The Cold Hard Truth

So here is where it is a bit disappointing; the 990FX shares exactly the same silicon as the 890FX and has seen no major changes. Even the added SB950 is a rebadged SB850. Initially, there were hopes that the chipset and new SB950 had some major additions: adding native USB3 support, using a smaller die size, additional PCI-e lanes – but these were not added. Rather, the major features of the 990FX were key support for the eight-core processors and support for the faster HyperTransport 3.1 with signaling up to 6.4 GT/s (on 890FX you get 3.0 with up to 5.2 GT/s).

You may have also noticed that many press releases went out recently that announced AM3+ support for 890FX and that customers have been bestowed additional life to their existing AMD setups. So what is the point of 990FX?

The 990FX was introduced primarily as a way for customers to easily identify the motherboards that are guaranteed to be compatible with upcoming Zambezi AM3+ CPUs. AMD also shares the stance that the AMD 900 series chipsets are the choice for Bulldozer CPUs. This is always important for shoppers to be provided a clear option on what is the best choice for the new generation platform.

While there could be a case made to just use the existing 890FX instead, motherboard manufacturers have sweetened the pot by adding their own unique features like better components, UEFI BIOS, and improved overclocking technologies without having to revisit the older chipsets. Even more so, they’ve licensed a technology that has been dearly missed on the AMD platform and provides a major incentive for enthusiasts to merely consider the 990FX right now.

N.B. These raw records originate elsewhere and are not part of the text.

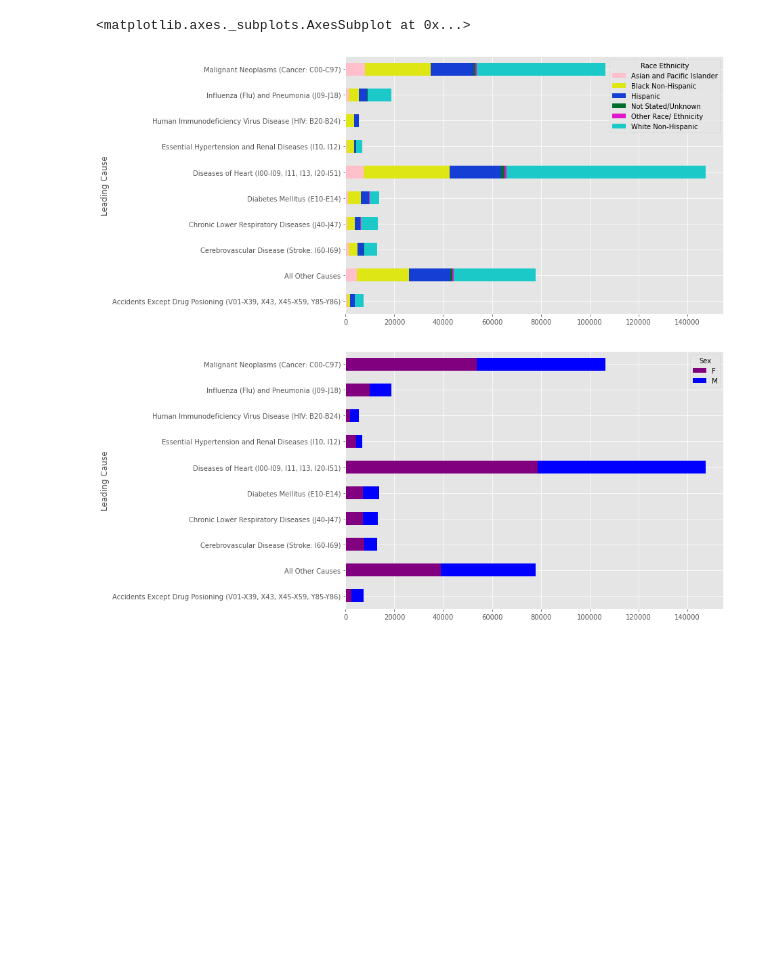
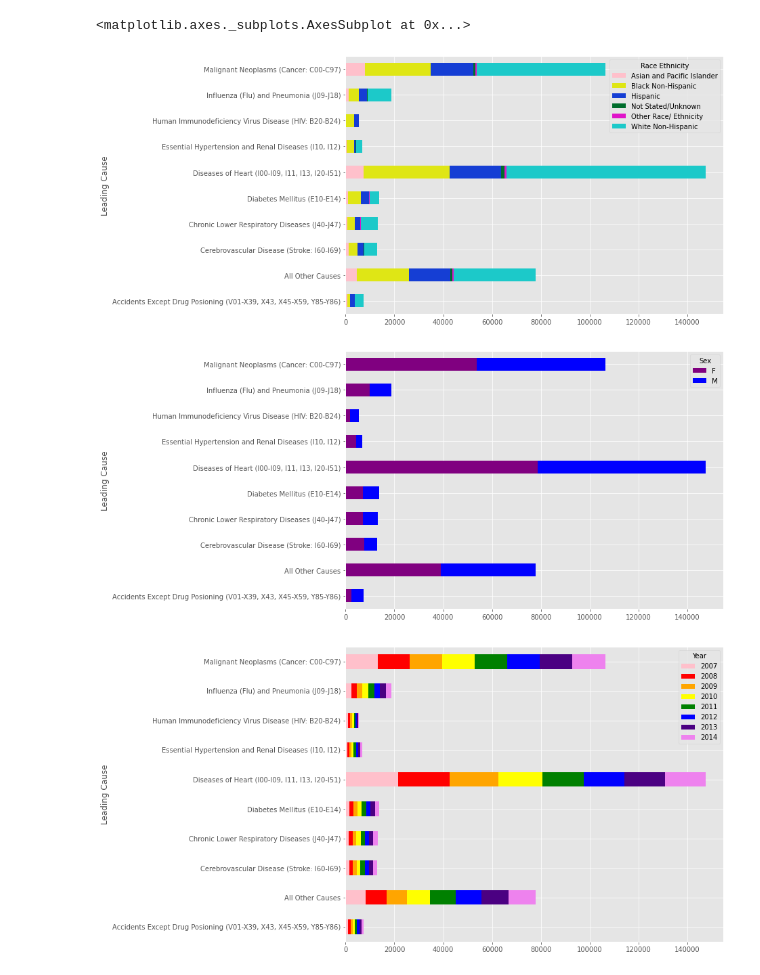
Before and after one commit to mdgalvez/Unit-3-Project-3, a Jupyter notebook: Project_3_FINAL.ipynb, the cells around one changed output. Drawn from its saved outputs; the diff is of its cells as text; code cells hidden in the pictures; blank space fills up the shorter version.

```diff
--- a/Project_3_FINAL.ipynb
+++ b/Project_3_FINAL.ipynb
@@ -8,30 +8,44 @@ import pandas as pd
 import numpy as np
 %matplotlib inline
 
 mpl.style.use('ggplot')
 colors = ["pink","#dfe615","#153ed4","#006D2C", "#e014c9","#1cc9c9"]
 colors_sex = ["purple","blue"]
+colors_year = ["pink","red", "orange", "yellow", "green","blue", "indigo", "violet"]
+
 #remove missing values
 missing_values = [".", ",", "na"]
 data = pd.read_csv('https://raw.githubusercontent.com/mdgalvez/Phyton_PROJECT-1/master/New_York_City_Leading_Causes_of_Death%20(2).csv', na_values = missing_values)
 
 #sum all year
 df_ethnicity =  pd.DataFrame(data,columns=['Leading Cause','Race Ethnicity','Deaths'])
 df_ethnicity_year =  df_ethnicity.groupby(['Leading Cause','Race Ethnicity']).Deaths.sum().reset_index()
 df_ethnicity_year["sum_rank"] = df_ethnicity_year.groupby('Leading Cause').Deaths.transform(np.sum).rank(ascending=0,method='dense')
 
 df_pivot = pd.pivot_table(df_ethnicity_year[df_ethnicity_year['sum_rank'] < 11], values = 'Deaths', index=['Leading Cause'], columns = 'Race Ethnicity')
+#df_pivot
 
 df_sex =  pd.DataFrame(data,columns=['Leading Cause','Sex','Deaths'])
 df_sex_allyear =  df_sex .groupby(['Leading Cause','Sex']).Deaths.sum().reset_index()
 df_sex_allyear["sum_rank"] = df_sex_allyear.groupby('Leading Cause').Deaths.transform(np.sum).rank(ascending=0,method='dense')
 
 df_pivot_sex = pd.pivot_table(df_sex_allyear[df_sex_allyear['sum_rank'] < 11], values = 'Deaths', index=['Leading Cause'], columns = 'Sex')
+#df_pivot_sex
+
+df_year =  pd.DataFrame(data,columns=['Leading Cause','Year','Deaths'])
+df_year_allyear =  df_year .groupby(['Leading Cause','Year']).Deaths.sum().reset_index()
+df_year_allyear["sum_rank"] = df_year_allyear.groupby('Leading Cause').Deaths.transform(np.sum).rank(ascending=0,method='dense')
+
+df_pivot_year = pd.pivot_table(df_year_allyear[df_year_allyear['sum_rank'] < 11], values = 'Deaths', index=['Leading Cause'], columns = 'Year')
+df_pivot_year
 
 df_pivot.loc[:,['Asian and Pacific Islander','Black Non-Hispanic','Hispanic','Not Stated/Unknown','Other Race/ Ethnicity','White Non-Hispanic']].plot.barh(stacked=True, color=colors, figsize=(10,7))
 
 df_pivot_sex.loc[:,['F','M']].plot.barh(stacked=True, color=colors_sex, figsize=(10,7))
+
+df_pivot_year.loc[:,[2007,2008,2009,2010,2011,2012,2013,2014]].plot.barh(stacked=True, color=colors_year, figsize=(10,8))
 # %% [output]
 <matplotlib.axes._subplots.AxesSubplot at 0x...>
 [figure]
 [figure]
+[figure, added]
```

Rajiv Kothari is an industry insider who moonlights as a computer enthusiast, providing a different perspective and insight to new technologies.